Uganda has an ambitious target of exporting 20 million bags of coffee by 2020, which it will obviously not meet. The new bill means that the country will never achieve the target. And let us be honest; the Uganda Coffee Development Authority (UCDA) will not in a million years be able to enforce the law. They will struggle to register farmers, monitor post-harvest handling, and everything in between they are proposing to do. If I were them, I would do the easier part.
The UCDA’s best approach is to ensure that farmers are sensitized to tell a good seedling from a bad one, improve how they handle coffee for better results both in the garden and in the courtyard where the cherries are dried, and work with other agencies to ensure fake fertilizers aren’t on the market. They can, maybe, regulate the processors and exporters. The farmers only need guidance.
There is nobody who starts farming to make losses or even sell poor-quality coffee. There are underlying issues that lead to this that UCDA must address as mentioned earlier. Sensitization and awareness can help the country achieve its target. Threats of imprisonment won’t make our coffee better unless this is a sinister move to get people out of this lucrative sector.

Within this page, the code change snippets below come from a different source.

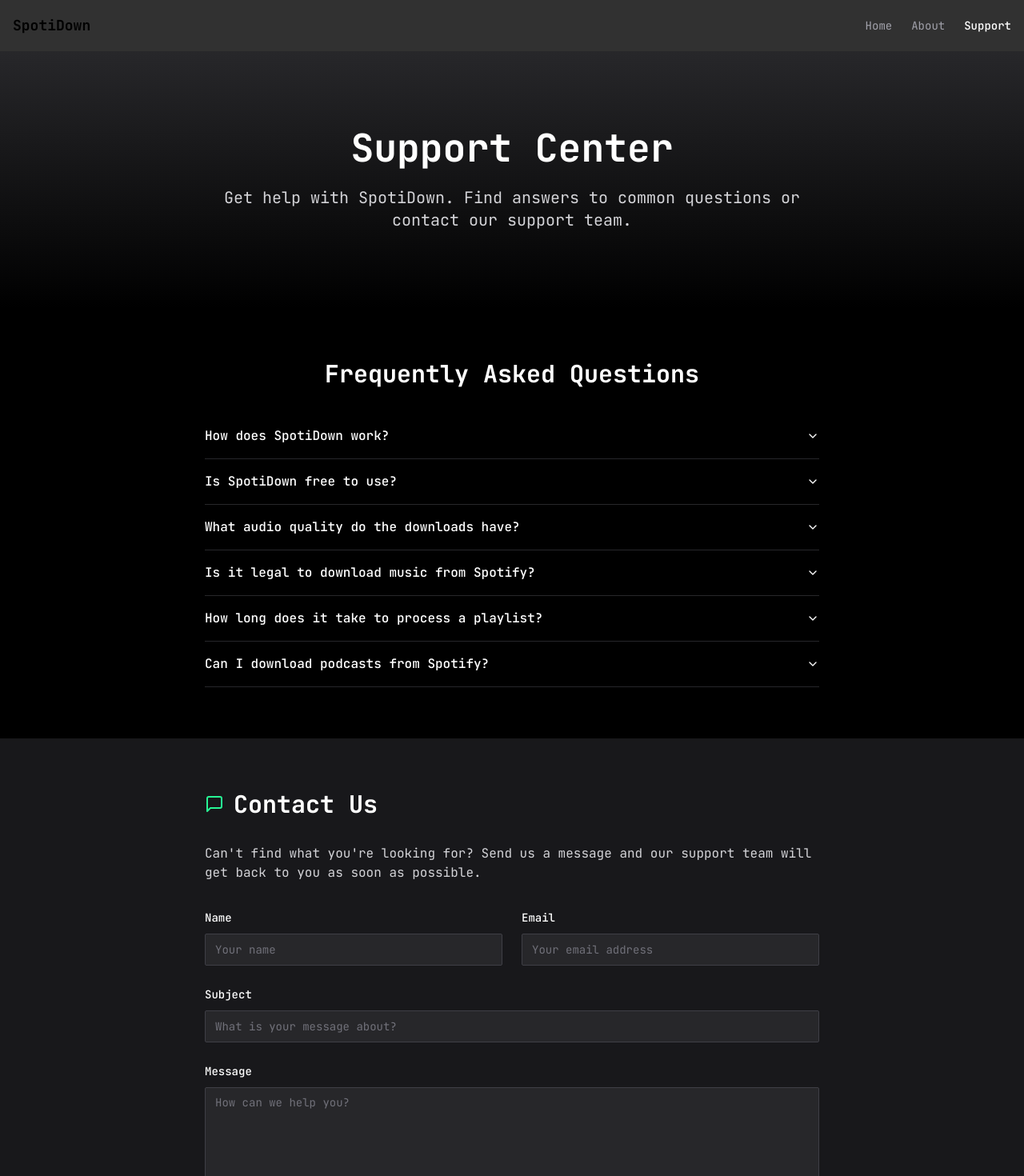
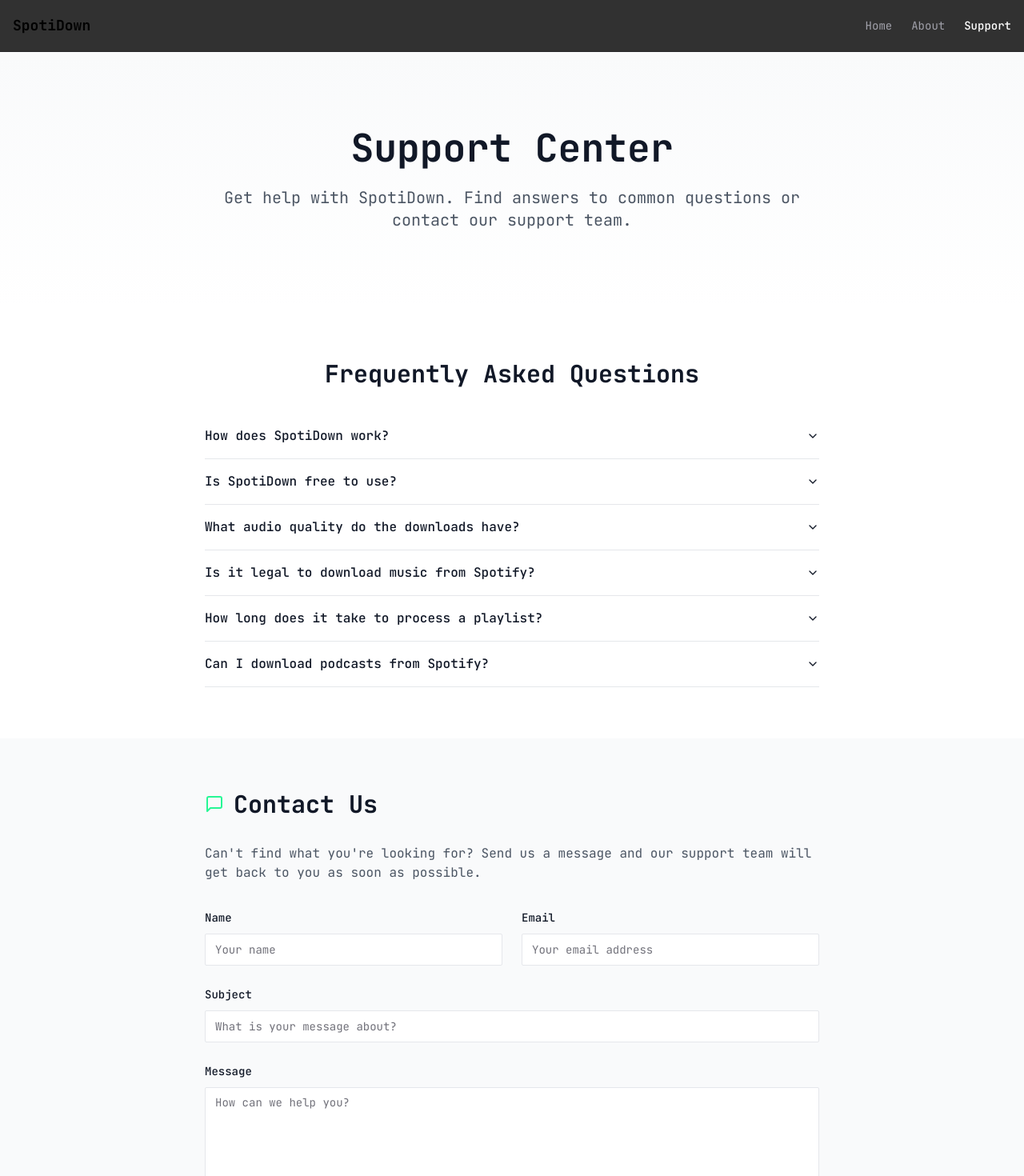
Before and after one commit to Manish-Tamang/spoti-down, a Next.js app: page /support in a window 1280 px wide. Shown: the top 1470 px of the page at 80% size. Built offline with nearby package versions, Linux system fonts and the light colour scheme.

Commit message:
light mode fixed

```diff
--- a/app/support/page.tsx
+++ b/app/support/page.tsx
@@ -6,12 +6,12 @@ import { Mail, MessageSquare } from "lucide-react"
 
 export default function SupportPage() {
   return (
-    <div className="bg-black text-white">
+    <div className="bg-white text-gray-900">
       {/* Hero Section */}
-      <section className="py-16 md:py-24 bg-gradient-to-b from-zinc-800 to-black">
+      <section className="py-16 md:py-24 bg-gradient-to-b from-gray-50 to-white">
         <div className="container mx-auto px-4 text-center">
           <h1 className="text-4xl md:text-5xl font-bold mb-6">Support Center</h1>
-          <p className="text-xl text-zinc-300 max-w-3xl mx-auto">
+          <p className="text-xl text-gray-600 max-w-3xl mx-auto">
             Get help with SpotiDown. Find answers to common questions or contact our support team.
           </p>
         </div>
@@ -24,53 +24,53 @@ export default function SupportPage() {
 
           <div className="max-w-3xl mx-auto">
             <Accordion type="single" collapsible className="w-full">
-              <AccordionItem value="item-1" className="border-zinc-800">
+              <AccordionItem value="item-1" className="border-gray-200">
                 <AccordionTrigger className="text-left">How does SpotiDown work?</AccordionTrigger>
-                <AccordionContent className="text-zinc-400">
+                <AccordionContent className="text-gray-600">
                   SpotiDown works by extracting metadata from Spotify tracks and playlists, then finding matching audio
                   from various sources. The audio is processed to ensure high quality, and then made available for
                   download as MP3 files.
                 </AccordionContent>
               </AccordionItem>
 
-              <AccordionItem value="item-2" className="border-zinc-800">
+              <AccordionItem value="item-2" className="border-gray-200">
                 <AccordionTrigger className="text-left">Is SpotiDown free to use?</AccordionTrigger>
-                <AccordionContent className="text-zinc-400">
+                <AccordionContent className="text-gray-600">
                   SpotiDown offers both free and premium tiers. The free tier allows a limited number of downloads per
                   day with standard quality, while the premium subscription offers unlimited downloads with high-quality
                   audio and no ads.
                 </AccordionContent>
               </AccordionItem>
 
-              <AccordionItem value="item-3" className="border-zinc-800">
+              <AccordionItem value="item-3" className="border-gray-200">
                 <AccordionTrigger className="text-left">What audio quality do the downloads have?</AccordionTrigger>
-                <AccordionContent className="text-zinc-400">
+                <AccordionContent className="text-gray-600">
                   Our free tier provides 128 kbps MP3 files, which is good for casual listening. Premium users get
                   access to 320 kbps MP3 files, which is the highest quality MP3 format available and comparable to
                   Spotify's premium streaming quality.
                 </AccordionContent>
               </AccordionItem>
 
-              <AccordionItem value="item-4" className="border-zinc-800">
+              <AccordionItem value="item-4" className="border-gray-200">
                 <AccordionTrigger className="text-left">Is it legal to download music from Spotify?</AccordionTrigger>
-                <AccordionContent className="text-zinc-400">
+                <AccordionContent className="text-gray-600">
                   SpotiDown is designed for personal use only. We recommend using our service to download music you
                   already have access to through legitimate subscriptions, for offline listening purposes. Always
                   respect copyright laws and artists' rights.
                 </AccordionContent>
               </AccordionItem>
 
-              <AccordionItem value="item-5" className="border-zinc-800">
+              <AccordionItem value="item-5" className="border-gray-200">
                 <AccordionTrigger className="text-left">How long does it take to process a playlist?</AccordionTrigger>
-                <AccordionContent className="text-zinc-400">
+                <AccordionContent className="text-gray-600">
                   Processing time depends on the size of the playlist. Single tracks are usually ready within seconds,
                   while larger playlists may take a few minutes. Premium users enjoy faster processing times.
                 </AccordionContent>
               </AccordionItem>
 
-              <AccordionItem value="item-6" className="border-zinc-800">
+              <AccordionItem value="item-6" className="border-gray-200">
                 <AccordionTrigger className="text-left">Can I download podcasts from Spotify?</AccordionTrigger>
-                <AccordionContent className="text-zinc-400">
+                <AccordionContent className="text-gray-600">
                   Currently, SpotiDown only supports music tracks and playlists. Podcast downloading is not available at
                   this time, but we're considering adding this feature in the future.
                 </AccordionContent>
@@ -81,7 +81,7 @@ export default function SupportPage() {
       </section>
 
       {/* Contact Form */}
-      <section className="py-16 bg-zinc-900">
+      <section className="py-16 bg-gray-50">
         <div className="container mx-auto px-4">
           <div className="max-w-3xl mx-auto">
             <div className="flex items-center gap-3 mb-8">
@@ -89,7 +89,7 @@ export default function SupportPage() {
               <h2 className="text-3xl font-bold">Contact Us</h2>
             </div>
 
-            <p className="mb-8 text-zinc-300">
+            <p className="mb-8 text-gray-600">
               Can't find what you're looking for? Send us a message and our support team will get back to you as soon as
               possible.
             </p>
@@ -100,7 +100,7 @@ export default function SupportPage() {
                   <label htmlFor="name" className="text-sm font-medium">
                     Name
                   </label>
-                  <Input id="name" placeholder="Your name" className="bg-zinc-800 border-zinc-700" />
+                  <Input id="name" placeholder="Your name" className="bg-white border-gray-200" />
                 </div>
 
                 <div className="space-y-2">
@@ -111,7 +111,7 @@ export default function SupportPage() {
                     id="email"
                     type="email"
                     placeholder="Your email address"
-                    className="bg-zinc-800 border-zinc-700"
+                    className="bg-white border-gray-200"
                   />
                 </div>
               </div>
@@ -120,7 +120,7 @@ export default function SupportPage() {
                 <label htmlFor="subject" className="text-sm font-medium">
                   Subject
                 </label>
-                <Input id="subject" placeholder="What is your message about?" className="bg-zinc-800 border-zinc-700" />
+                <Input id="subject" placeholder="What is your message about?" className="bg-white border-gray-200" />
               </div>
 
               <div className="space-y-2">
@@ -130,7 +130,7 @@ export default function SupportPage() {
                 <Textarea
                   id="message"
                   placeholder="How can we help you?"
-                  className="min-h-[150px] bg-zinc-800 border-zinc-700"
+                  className="min-h-[150px] bg-white border-gray-200"
                 />
               </div>
 
```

The UCDA should spend its time rooting for coffee growing and proper processing systems. They should be lobbying for affordable coffee loans, insurance, and tax deductions rather than threatening farmers.
The writer is a communication and visibility consultant.